§ **Exercise brief**: All that is asked is a faithful reproduction of the entries.

-----

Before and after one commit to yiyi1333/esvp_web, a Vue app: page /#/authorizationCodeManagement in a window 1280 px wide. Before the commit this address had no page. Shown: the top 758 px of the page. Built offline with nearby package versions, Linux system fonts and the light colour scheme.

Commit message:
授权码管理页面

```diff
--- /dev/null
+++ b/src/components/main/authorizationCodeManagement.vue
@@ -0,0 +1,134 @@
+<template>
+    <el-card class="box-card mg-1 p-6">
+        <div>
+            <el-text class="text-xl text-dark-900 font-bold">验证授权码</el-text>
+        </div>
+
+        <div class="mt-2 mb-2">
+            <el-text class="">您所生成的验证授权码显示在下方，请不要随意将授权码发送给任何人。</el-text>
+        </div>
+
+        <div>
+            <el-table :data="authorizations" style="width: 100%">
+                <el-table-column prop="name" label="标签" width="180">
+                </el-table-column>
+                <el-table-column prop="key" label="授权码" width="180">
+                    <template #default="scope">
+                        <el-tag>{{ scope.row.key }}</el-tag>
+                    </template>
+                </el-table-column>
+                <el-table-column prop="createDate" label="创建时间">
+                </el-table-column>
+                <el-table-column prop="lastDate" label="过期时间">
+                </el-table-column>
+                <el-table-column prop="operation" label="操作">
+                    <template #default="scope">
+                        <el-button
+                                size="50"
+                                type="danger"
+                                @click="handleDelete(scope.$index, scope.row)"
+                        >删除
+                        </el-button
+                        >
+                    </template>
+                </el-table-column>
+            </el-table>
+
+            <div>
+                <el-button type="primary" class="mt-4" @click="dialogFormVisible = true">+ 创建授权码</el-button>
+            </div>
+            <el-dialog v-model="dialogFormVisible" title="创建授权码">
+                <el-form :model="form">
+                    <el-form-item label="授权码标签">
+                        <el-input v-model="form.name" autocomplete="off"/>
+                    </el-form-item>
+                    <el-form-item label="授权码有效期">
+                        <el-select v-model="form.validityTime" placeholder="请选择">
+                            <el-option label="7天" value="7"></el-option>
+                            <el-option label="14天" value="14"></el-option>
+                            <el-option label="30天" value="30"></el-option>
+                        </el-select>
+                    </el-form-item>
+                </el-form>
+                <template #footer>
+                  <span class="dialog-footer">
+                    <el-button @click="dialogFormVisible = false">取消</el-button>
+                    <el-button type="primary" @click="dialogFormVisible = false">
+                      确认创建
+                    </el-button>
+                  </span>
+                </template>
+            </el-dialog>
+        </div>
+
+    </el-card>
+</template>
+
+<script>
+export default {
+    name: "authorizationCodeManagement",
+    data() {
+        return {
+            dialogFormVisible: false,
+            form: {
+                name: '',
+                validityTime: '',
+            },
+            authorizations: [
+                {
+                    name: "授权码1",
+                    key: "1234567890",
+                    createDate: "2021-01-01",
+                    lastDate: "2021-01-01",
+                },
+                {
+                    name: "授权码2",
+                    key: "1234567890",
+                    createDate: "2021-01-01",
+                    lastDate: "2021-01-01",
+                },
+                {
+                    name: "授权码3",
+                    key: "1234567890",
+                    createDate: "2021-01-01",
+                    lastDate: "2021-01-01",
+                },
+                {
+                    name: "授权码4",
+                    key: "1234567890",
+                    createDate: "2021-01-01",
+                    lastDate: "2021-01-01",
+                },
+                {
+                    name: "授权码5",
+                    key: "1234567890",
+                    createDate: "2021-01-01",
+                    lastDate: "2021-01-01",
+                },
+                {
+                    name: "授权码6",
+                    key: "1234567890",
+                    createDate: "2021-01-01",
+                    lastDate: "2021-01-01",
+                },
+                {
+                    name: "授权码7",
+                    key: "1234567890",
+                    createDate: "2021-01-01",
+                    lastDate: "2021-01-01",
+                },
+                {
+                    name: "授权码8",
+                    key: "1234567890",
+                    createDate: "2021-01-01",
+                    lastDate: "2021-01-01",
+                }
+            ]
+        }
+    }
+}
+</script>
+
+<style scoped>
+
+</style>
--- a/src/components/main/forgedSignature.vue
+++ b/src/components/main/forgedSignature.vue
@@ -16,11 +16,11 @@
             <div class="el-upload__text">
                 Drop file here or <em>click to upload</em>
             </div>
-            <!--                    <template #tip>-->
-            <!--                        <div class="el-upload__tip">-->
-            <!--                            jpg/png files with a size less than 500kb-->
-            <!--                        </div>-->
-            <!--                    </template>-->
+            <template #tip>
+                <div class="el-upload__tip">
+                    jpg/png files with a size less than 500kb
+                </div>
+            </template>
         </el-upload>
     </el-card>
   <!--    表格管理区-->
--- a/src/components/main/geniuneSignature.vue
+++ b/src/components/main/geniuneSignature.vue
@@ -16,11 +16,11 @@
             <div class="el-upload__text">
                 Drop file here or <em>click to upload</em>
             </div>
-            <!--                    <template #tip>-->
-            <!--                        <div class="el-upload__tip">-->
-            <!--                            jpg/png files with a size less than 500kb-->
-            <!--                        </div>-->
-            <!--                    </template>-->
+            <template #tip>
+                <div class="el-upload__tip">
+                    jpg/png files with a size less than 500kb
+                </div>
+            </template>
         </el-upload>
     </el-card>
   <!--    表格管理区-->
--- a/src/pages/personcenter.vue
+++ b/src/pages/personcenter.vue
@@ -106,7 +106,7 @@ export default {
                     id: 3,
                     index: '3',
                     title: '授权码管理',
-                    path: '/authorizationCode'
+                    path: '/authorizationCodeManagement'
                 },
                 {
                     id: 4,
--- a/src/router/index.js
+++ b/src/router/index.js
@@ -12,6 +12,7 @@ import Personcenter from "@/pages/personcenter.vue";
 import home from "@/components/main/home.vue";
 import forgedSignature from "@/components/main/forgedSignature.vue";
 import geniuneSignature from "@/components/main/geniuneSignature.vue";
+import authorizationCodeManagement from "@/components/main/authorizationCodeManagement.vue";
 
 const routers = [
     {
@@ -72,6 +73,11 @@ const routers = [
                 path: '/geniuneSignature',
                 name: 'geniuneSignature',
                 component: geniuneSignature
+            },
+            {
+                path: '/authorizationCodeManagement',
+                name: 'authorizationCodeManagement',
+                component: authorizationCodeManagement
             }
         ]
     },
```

-----

§ **Response**:
Before and after one commit to yiyi1333/esvp_web, a Vue app: page /#/authorizationCodeManagement in a window 1280 px wide. Before the commit this address had no page. Shown: the top 758 px of the page. Built offline with nearby package versions, Linux system fonts and the light colour scheme.

Commit message:
授权码管理页面

```diff
--- /dev/null
+++ b/src/components/main/authorizationCodeManagement.vue
@@ -0,0 +1,134 @@
+<template>
+    <el-card class="box-card mg-1 p-6">
+        <div>
+            <el-text class="text-xl text-dark-900 font-bold">验证授权码</el-text>
+        </div>
+
+        <div class="mt-2 mb-2">
+            <el-text class="">您所生成的验证授权码显示在下方，请不要随意将授权码发送给任何人。</el-text>
+        </div>
+
+        <div>
+            <el-table :data="authorizations" style="width: 100%">
+                <el-table-column prop="name" label="标签" width="180">
+                </el-table-column>
+                <el-table-column prop="key" label="授权码" width="180">
+                    <template #default="scope">
+                        <el-tag>{{ scope.row.key }}</el-tag>
+                    </template>
+                </el-table-column>
+                <el-table-column prop="createDate" label="创建时间">
+                </el-table-column>
+                <el-table-column prop="lastDate" label="过期时间">
+                </el-table-column>
+                <el-table-column prop="operation" label="操作">
+                    <template #default="scope">
+                        <el-button
+                                size="50"
+                                type="danger"
+                                @click="handleDelete(scope.$index, scope.row)"
+                        >删除
+                        </el-button
+                        >
+                    </template>
+                </el-table-column>
+            </el-table>
+
+            <div>
+                <el-button type="primary" class="mt-4" @click="dialogFormVisible = true">+ 创建授权码</el-button>
+            </div>
+            <el-dialog v-model="dialogFormVisible" title="创建授权码">
+                <el-form :model="form">
+                    <el-form-item label="授权码标签">
+                        <el-input v-model="form.name" autocomplete="off"/>
+                    </el-form-item>
+                    <el-form-item label="授权码有效期">
+                        <el-select v-model="form.validityTime" placeholder="请选择">
+                            <el-option label="7天" value="7"></el-option>
+                            <el-option label="14天" value="14"></el-option>
+                            <el-option label="30天" value="30"></el-option>
+                        </el-select>
+                    </el-form-item>
+                </el-form>
+                <template #footer>
+                  <span class="dialog-footer">
+                    <el-button @click="dialogFormVisible = false">取消</el-button>
+                    <el-button type="primary" @click="dialogFormVisible = false">
+                      确认创建
+                    </el-button>
+                  </span>
+                </template>
+            </el-dialog>
+        </div>
+
+    </el-card>
+</template>
+
+<script>
+export default {
+    name: "authorizationCodeManagement",
+    data() {
+        return {
+            dialogFormVisible: false,
+            form: {
+                name: '',
+                validityTime: '',
+            },
+            authorizations: [
+                {
+                    name: "授权码1",
+                    key: "1234567890",
+                    createDate: "2021-01-01",
+                    lastDate: "2021-01-01",
+                },
+                {
+                    name: "授权码2",
+                    key: "1234567890",
+                    createDate: "2021-01-01",
+                    lastDate: "2021-01-01",
+                },
+                {
+                    name: "授权码3",
+                    key: "1234567890",
+                    createDate: "2021-01-01",
+                    lastDate: "2021-01-01",
+                },
+                {
+                    name: "授权码4",
+                    key: "1234567890",
+                    createDate: "2021-01-01",
+                    lastDate: "2021-01-01",
+                },
+                {
+                    name: "授权码5",
+                    key: "1234567890",
+                    createDate: "2021-01-01",
+                    lastDate: "2021-01-01",
+                },
+                {
+                    name: "授权码6",
+                    key: "1234567890",
+                    createDate: "2021-01-01",
+                    lastDate: "2021-01-01",
+                },
+                {
+                    name: "授权码7",
+                    key: "1234567890",
+                    createDate: "2021-01-01",
+                    lastDate: "2021-01-01",
+                },
+                {
+                    name: "授权码8",
+                    key: "1234567890",
+                    createDate: "2021-01-01",
+                    lastDate: "2021-01-01",
+                }
+            ]
+        }
+    }
+}
+</script>
+
+<style scoped>
+
+</style>
--- a/src/components/main/forgedSignature.vue
+++ b/src/components/main/forgedSignature.vue
@@ -16,11 +16,11 @@
             <div class="el-upload__text">
                 Drop file here or <em>click to upload</em>
             </div>
-            <!--                    <template #tip>-->
-            <!--                        <div class="el-upload__tip">-->
-            <!--                            jpg/png files with a size less than 500kb-->
-            <!--                        </div>-->
-            <!--                    </template>-->
+            <template #tip>
+                <div class="el-upload__tip">
+                    jpg/png files with a size less than 500kb
+                </div>
+            </template>
         </el-upload>
     </el-card>
   <!--    表格管理区-->
--- a/src/components/main/geniuneSignature.vue
+++ b/src/components/main/geniuneSignature.vue
@@ -16,11 +16,11 @@
             <div class="el-upload__text">
                 Drop file here or <em>click to upload</em>
             </div>
-            <!--                    <template #tip>-->
-            <!--                        <div class="el-upload__tip">-->
-            <!--                            jpg/png files with a size less than 500kb-->
-            <!--                        </div>-->
-            <!--                    </template>-->
+            <template #tip>
+                <div class="el-upload__tip">
+                    jpg/png files with a size less than 500kb
+                </div>
+            </template>
         </el-upload>
     </el-card>
   <!--    表格管理区-->
--- a/src/pages/personcenter.vue
+++ b/src/pages/personcenter.vue
@@ -106,7 +106,7 @@ export default {
                     id: 3,
                     index: '3',
                     title: '授权码管理',
-                    path: '/authorizationCode'
+                    path: '/authorizationCodeManagement'
                 },
                 {
                     id: 4,
--- a/src/router/index.js
+++ b/src/router/index.js
@@ -12,6 +12,7 @@ import Personcenter from "@/pages/personcenter.vue";
 import home from "@/components/main/home.vue";
 import forgedSignature from "@/components/main/forgedSignature.vue";
 import geniuneSignature from "@/components/main/geniuneSignature.vue";
+import authorizationCodeManagement from "@/components/main/authorizationCodeManagement.vue";
 
 const routers = [
     {
@@ -72,6 +73,11 @@ const routers = [
                 path: '/geniuneSignature',
                 name: 'geniuneSignature',
                 component: geniuneSignature
+            },
+            {
+                path: '/authorizationCodeManagement',
+                name: 'authorizationCodeManagement',
+                component: authorizationCodeManagement
             }
         ]
     },
```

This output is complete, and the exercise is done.